distance of at least fifty yards. The consequence was, that the unhappy wretches were only partially wounded, and dropped one after another. Nearly forty shots were tired before one poor fellow in the centre fell, although he was wounded through the abdomen at the first discharge. The men, who had reserved their fire, were at length ordered up, and, lodging the contents of their muskets in the breasts of the culprits, by that means put them out of torture. The unfortunate sufferers declared publicly that, had they continued under the command of Colonel Brock, they would have escaped their melancholy end ; and, as may be easily conceived, he felt no little anguish that those, who had so recently and so bravely fought under him, were thus doomed to end their lives, the victims of their unruly passions inflamed by vexatious authority. He was now directed to assume the com- mand at Fort George, or Niagara, and all complaint and desertion instantly ceased.

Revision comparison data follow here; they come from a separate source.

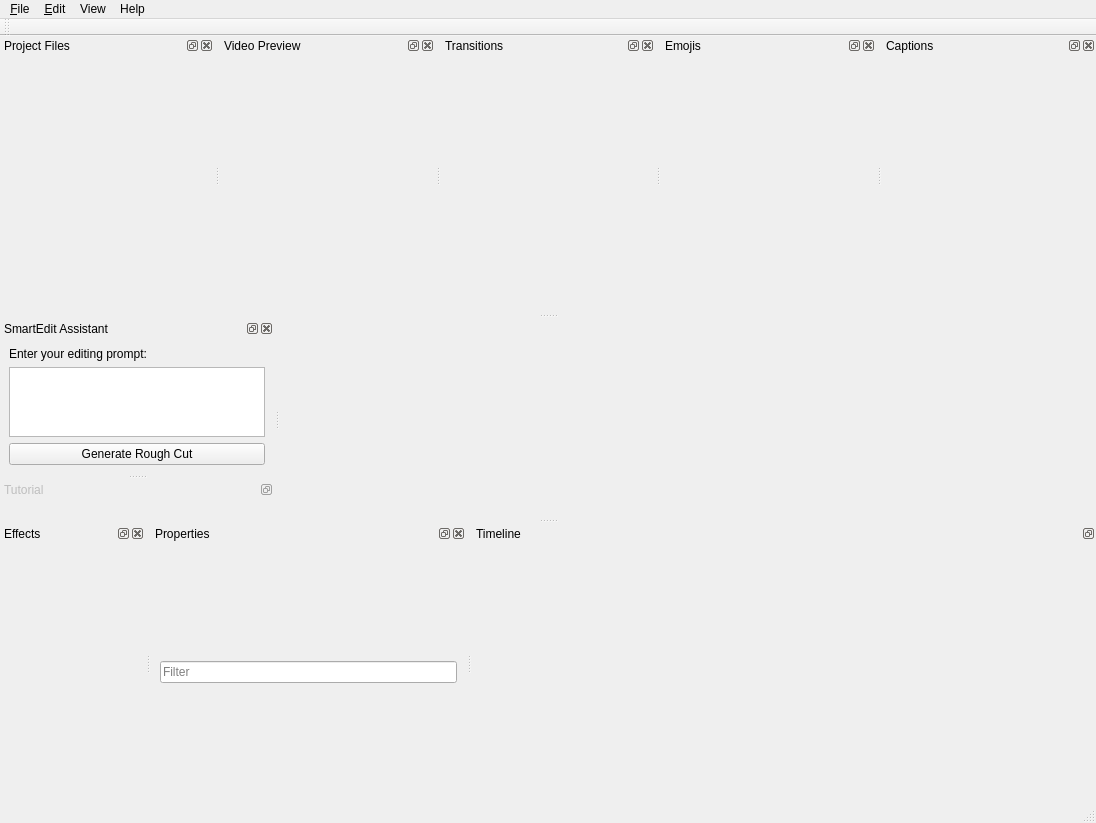
Old version of the form SmartEdit/smartedit-qt/src/windows/ui/main-window.ui in the repository sudhibabu43/SmartEdit.
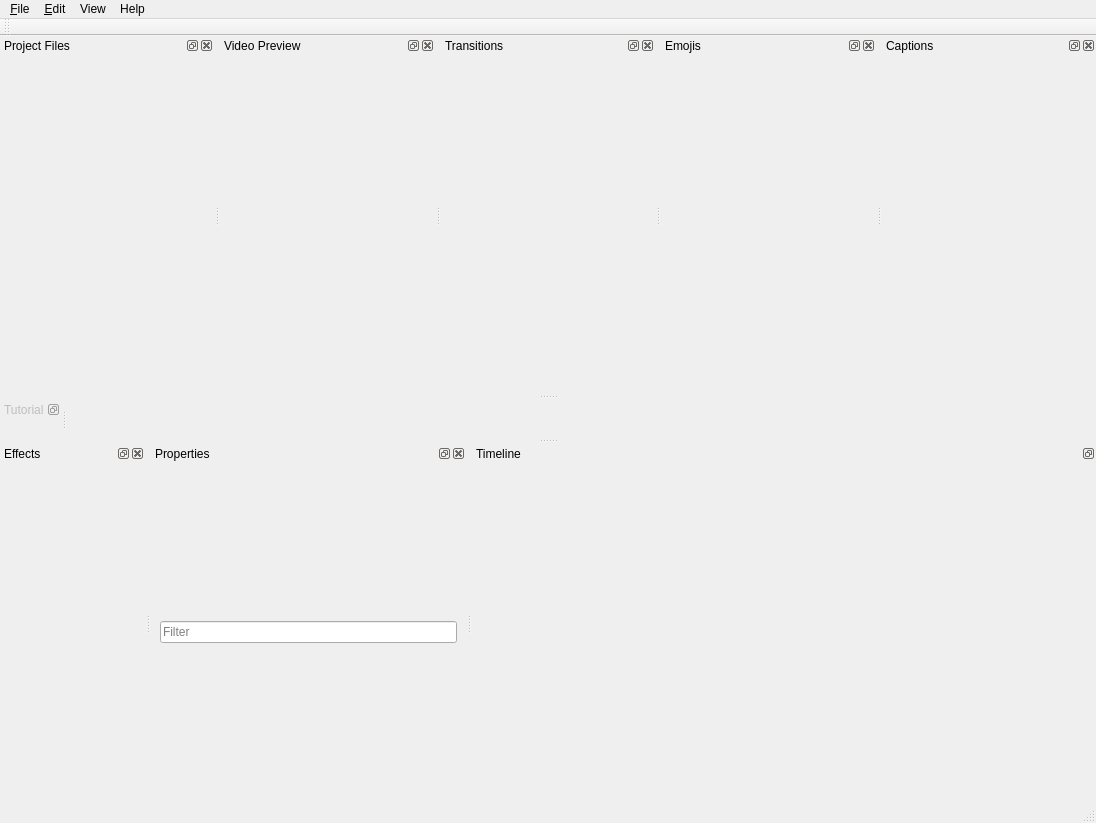
New version of the form. Icons and pictures are not drawn.

```diff
--- a/SmartEdit/smartedit-qt/src/windows/ui/main-window.ui
+++ b/SmartEdit/smartedit-qt/src/windows/ui/main-window.ui
@@ -236,35 +236,7 @@
     </layout>
    </widget>
   </widget>
-  <widget class="QDockWidget" name="dockSmartEdit">
-   <property name="windowTitle">
-    <string>SmartEdit Assistant</string>
-   </property>
-   <attribute name="dockWidgetArea">
-    <number>1</number>
-   </attribute>
-   <widget class="QWidget" name="dockSmartEditContents">
-    <layout class="QVBoxLayout" name="verticalLayoutSmartEdit">
-     <item>
-      <widget class="QLabel" name="lblPrompt">
-       <property name="text">
-        <string>Enter your editing prompt:</string>
-       </property>
-      </widget>
-     </item>
-     <item>
-      <widget class="QTextEdit" name="txtPrompt"/>
-     </item>
-     <item>
-      <widget class="QPushButton" name="btnGenerateRoughCut">
-       <property name="text">
-        <string>Generate Rough Cut</string>
-       </property>
-      </widget>
-     </item>
-    </layout>
-   </widget>
-  </widget>
+
   <widget class="QDockWidget" name="dockVideo">
    <property name="sizePolicy">
     <sizepolicy hsizetype="Preferred" vsizetype="Preferred">
```
Left out of the diff: 11 changed lines with no effect on the pictures.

The following are extracts from tw r o of his private letters, beyond which few or none have unfortunately been preserved : —
"Quebec, September 5, 1808. — I have been here but a few days, having been superseded at Montreal by Major- General Drummond. I do not approve much of the change. Being separated from the 49th is a great annoyance to me. But soldiers must accustom themselves to frequent movements ; and as they have no choice, it often happens that they are placed in situations little agreeing with their inclina- tions. My nominal appointment has been confirmed at home, so that I am really a brigadier. Were the 49th ordered hence, the rank would not be a sufficient
- Appendix A, Section 1, No. 1.